EVERY TIME THE REEDS TWITCHED, Josh half-started, half-rose from the cold concrete bench, but it was only wind gusting over the fens. He waited for Nikko to come out. He didn’t understand exactly what Nikko and the other man were doing in the tall grass, but he knew enough that it made him feel sick in his stomach. He wanted to go home, but Nikko said they did not have enough money to get home. In one week he would raise enough money to get the bus back. One more week. It was his fault, for selling the guitar.
They had left the Holiday Inn at two in the morning, stuffing the blanket into a garbage bag, taking the soap, the thin face cloths and towels, the plastic cups. Nikko took him to an underpass and they built a nest—that was the only way Josh could describe it in his head—with the blanket and wood planks and a cardboard box scavenged from an alley.
Josh stared at the single yellow crocus pushing through mulch. Spring was coming. That was what Nikko said before the man came and they went into the fens. Spring.
The reeds whistled in the wind. A snowflake fell on the Josh’s cheek. He shivered, and waited.

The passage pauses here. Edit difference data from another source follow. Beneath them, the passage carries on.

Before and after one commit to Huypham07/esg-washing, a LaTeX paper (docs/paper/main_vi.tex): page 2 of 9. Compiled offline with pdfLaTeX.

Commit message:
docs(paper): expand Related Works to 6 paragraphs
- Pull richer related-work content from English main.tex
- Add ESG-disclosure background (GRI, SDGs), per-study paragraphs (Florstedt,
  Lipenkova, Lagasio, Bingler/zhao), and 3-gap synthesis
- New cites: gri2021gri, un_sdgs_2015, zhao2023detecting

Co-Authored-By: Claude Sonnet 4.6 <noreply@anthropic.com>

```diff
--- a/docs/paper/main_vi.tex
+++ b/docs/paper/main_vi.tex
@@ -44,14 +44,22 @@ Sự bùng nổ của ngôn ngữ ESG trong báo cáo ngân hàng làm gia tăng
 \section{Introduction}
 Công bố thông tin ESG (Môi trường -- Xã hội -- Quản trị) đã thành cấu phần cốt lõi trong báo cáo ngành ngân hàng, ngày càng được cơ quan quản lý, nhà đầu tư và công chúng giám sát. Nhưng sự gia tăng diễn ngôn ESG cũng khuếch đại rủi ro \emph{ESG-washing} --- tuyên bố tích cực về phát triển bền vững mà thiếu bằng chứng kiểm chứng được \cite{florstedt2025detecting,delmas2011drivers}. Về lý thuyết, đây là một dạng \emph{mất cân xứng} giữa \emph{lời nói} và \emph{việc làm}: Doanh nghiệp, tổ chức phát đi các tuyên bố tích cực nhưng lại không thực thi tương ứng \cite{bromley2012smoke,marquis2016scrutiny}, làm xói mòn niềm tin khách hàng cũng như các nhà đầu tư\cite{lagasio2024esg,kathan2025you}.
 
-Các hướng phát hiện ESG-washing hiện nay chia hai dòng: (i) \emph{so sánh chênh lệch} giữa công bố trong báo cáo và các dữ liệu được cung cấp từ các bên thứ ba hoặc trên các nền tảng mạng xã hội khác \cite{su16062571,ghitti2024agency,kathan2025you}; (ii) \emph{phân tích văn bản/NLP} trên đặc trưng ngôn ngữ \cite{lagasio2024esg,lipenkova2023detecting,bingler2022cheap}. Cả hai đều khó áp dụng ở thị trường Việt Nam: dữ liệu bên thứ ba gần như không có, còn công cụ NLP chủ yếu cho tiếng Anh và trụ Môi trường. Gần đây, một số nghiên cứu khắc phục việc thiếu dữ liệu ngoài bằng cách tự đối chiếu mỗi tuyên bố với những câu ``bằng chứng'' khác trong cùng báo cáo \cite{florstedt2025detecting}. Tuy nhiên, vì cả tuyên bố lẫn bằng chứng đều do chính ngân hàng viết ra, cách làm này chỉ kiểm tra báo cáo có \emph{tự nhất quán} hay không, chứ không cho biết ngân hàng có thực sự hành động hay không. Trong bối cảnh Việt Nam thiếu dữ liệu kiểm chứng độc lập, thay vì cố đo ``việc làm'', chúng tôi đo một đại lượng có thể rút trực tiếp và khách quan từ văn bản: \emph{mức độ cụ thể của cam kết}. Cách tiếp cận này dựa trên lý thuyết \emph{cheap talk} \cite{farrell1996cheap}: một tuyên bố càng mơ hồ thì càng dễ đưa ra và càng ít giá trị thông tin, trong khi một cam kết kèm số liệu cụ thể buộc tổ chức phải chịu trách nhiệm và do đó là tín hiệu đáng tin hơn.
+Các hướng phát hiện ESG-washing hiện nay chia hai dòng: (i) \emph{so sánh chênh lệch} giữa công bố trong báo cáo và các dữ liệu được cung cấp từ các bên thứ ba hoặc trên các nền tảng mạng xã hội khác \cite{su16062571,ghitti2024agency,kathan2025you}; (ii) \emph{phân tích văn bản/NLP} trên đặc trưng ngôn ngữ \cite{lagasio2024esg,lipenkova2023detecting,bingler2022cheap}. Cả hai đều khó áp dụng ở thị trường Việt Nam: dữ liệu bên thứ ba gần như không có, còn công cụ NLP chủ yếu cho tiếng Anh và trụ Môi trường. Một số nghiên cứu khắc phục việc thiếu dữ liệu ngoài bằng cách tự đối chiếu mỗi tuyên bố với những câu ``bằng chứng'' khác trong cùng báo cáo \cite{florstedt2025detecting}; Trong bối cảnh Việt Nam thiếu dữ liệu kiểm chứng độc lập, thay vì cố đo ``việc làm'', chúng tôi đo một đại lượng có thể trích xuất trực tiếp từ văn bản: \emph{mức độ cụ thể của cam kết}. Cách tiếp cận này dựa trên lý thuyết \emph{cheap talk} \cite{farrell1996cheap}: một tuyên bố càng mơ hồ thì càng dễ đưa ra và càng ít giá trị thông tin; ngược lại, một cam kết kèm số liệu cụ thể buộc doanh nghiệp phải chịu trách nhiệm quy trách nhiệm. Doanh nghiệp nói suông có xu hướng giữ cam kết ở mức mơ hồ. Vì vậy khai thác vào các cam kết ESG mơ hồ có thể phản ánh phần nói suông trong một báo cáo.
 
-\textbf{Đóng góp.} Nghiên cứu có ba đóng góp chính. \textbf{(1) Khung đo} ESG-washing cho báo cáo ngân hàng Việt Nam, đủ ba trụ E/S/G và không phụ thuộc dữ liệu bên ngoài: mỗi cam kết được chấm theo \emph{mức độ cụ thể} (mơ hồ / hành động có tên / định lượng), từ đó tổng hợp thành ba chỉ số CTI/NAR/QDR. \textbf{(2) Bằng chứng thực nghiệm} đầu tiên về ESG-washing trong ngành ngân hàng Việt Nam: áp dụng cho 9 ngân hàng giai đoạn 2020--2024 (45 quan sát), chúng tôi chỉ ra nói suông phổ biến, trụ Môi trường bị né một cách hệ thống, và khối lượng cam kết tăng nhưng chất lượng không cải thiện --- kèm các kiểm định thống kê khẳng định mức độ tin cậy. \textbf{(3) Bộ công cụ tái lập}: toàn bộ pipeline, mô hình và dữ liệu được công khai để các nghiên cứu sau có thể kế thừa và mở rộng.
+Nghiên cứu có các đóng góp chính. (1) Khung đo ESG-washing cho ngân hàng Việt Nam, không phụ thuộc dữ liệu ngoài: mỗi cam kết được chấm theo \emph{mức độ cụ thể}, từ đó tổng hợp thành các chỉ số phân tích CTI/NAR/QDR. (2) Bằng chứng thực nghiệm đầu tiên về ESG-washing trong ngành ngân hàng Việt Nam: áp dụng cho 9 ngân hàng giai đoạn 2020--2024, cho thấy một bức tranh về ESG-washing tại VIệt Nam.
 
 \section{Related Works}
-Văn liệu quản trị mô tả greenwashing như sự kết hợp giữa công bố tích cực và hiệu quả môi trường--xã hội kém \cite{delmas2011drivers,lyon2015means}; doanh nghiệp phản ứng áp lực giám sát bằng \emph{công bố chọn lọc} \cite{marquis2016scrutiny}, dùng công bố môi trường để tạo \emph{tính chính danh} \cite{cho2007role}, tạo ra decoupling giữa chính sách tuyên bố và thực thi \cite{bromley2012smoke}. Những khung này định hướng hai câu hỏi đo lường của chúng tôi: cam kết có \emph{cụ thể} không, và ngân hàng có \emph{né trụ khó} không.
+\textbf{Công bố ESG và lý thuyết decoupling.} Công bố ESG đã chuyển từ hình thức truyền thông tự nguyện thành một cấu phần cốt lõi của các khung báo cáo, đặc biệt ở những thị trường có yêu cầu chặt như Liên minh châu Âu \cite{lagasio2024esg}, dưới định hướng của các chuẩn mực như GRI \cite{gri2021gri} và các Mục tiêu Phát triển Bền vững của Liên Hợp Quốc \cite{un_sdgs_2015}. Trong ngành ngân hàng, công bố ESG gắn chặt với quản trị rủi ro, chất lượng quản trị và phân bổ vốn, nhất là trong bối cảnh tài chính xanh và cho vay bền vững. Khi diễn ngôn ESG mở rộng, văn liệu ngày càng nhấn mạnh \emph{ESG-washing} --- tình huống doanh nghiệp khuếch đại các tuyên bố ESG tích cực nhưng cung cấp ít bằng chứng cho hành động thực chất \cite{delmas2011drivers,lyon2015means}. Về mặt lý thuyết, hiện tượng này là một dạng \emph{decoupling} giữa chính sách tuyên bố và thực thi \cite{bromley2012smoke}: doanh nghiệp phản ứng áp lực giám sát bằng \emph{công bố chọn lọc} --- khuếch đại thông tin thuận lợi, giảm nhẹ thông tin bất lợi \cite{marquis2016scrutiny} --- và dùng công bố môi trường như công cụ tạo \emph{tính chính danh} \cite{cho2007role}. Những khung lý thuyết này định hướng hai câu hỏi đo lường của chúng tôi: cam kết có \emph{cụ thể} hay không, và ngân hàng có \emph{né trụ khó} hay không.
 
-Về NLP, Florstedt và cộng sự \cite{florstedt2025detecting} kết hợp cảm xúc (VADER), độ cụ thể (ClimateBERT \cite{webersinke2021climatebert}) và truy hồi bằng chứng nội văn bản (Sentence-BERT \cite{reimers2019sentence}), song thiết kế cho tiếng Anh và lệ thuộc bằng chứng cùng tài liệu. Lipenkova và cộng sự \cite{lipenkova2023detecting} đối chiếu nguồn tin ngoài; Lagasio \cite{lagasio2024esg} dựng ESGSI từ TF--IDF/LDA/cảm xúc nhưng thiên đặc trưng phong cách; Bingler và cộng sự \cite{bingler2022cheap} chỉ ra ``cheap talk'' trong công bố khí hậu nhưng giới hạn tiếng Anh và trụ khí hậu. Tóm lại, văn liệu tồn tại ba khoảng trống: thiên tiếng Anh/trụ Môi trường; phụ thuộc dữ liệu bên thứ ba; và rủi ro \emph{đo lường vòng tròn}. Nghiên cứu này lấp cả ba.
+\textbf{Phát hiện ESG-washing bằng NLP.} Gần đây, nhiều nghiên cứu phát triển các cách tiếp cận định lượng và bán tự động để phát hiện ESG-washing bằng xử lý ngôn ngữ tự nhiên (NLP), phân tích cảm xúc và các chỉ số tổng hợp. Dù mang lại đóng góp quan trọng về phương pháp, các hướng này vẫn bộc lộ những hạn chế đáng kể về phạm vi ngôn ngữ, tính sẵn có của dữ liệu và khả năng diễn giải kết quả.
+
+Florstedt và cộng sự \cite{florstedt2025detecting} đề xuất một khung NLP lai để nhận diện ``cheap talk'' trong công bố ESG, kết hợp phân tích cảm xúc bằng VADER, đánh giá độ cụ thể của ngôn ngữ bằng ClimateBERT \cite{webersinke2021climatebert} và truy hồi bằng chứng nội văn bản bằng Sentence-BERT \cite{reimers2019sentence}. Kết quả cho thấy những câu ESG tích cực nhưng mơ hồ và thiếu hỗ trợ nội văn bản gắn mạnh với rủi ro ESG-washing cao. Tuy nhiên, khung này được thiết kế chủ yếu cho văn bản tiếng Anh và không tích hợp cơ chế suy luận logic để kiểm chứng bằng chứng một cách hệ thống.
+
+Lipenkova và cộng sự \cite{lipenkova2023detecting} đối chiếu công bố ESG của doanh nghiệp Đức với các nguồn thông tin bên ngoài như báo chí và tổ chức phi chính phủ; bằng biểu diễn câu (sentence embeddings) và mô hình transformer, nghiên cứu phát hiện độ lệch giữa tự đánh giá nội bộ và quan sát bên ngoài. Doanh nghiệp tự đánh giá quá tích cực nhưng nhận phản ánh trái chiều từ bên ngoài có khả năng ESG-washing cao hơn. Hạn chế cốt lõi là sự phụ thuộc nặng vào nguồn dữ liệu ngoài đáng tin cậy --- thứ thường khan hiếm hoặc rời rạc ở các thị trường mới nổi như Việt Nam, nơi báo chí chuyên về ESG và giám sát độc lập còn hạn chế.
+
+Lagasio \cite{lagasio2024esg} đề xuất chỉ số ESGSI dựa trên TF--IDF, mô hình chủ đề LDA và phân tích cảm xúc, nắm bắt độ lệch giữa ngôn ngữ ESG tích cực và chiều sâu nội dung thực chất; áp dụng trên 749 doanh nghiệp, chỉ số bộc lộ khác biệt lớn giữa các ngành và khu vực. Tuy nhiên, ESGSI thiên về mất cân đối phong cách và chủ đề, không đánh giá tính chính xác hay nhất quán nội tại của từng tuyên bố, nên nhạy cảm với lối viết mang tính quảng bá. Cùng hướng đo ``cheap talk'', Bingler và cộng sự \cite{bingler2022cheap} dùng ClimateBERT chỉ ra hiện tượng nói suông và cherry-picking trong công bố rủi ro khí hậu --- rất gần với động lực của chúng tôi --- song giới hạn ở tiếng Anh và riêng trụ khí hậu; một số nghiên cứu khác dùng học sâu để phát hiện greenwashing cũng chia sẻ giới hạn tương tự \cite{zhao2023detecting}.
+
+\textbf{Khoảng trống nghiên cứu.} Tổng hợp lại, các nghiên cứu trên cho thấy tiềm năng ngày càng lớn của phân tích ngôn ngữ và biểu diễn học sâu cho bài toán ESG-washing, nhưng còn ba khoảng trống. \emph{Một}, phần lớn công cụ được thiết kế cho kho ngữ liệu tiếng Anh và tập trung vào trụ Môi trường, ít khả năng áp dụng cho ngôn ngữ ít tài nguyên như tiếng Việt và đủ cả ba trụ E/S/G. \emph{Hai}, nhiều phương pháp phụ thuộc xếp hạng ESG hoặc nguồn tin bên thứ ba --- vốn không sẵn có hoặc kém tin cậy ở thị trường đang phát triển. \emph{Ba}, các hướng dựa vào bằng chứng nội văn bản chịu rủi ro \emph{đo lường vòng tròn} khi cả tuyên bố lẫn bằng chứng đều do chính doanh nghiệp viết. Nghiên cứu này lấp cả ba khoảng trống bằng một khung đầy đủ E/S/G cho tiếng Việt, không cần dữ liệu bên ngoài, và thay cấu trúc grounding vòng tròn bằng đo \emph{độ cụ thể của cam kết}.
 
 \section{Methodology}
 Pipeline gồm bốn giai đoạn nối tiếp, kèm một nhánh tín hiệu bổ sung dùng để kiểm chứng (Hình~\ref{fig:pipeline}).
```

The 15th installment of THE RUNAWAY, a very long chapter in THE MINISTER'S WIFE, my novel under construction. To read more, go HERE. And, as always--thank you for reading my words! Peace...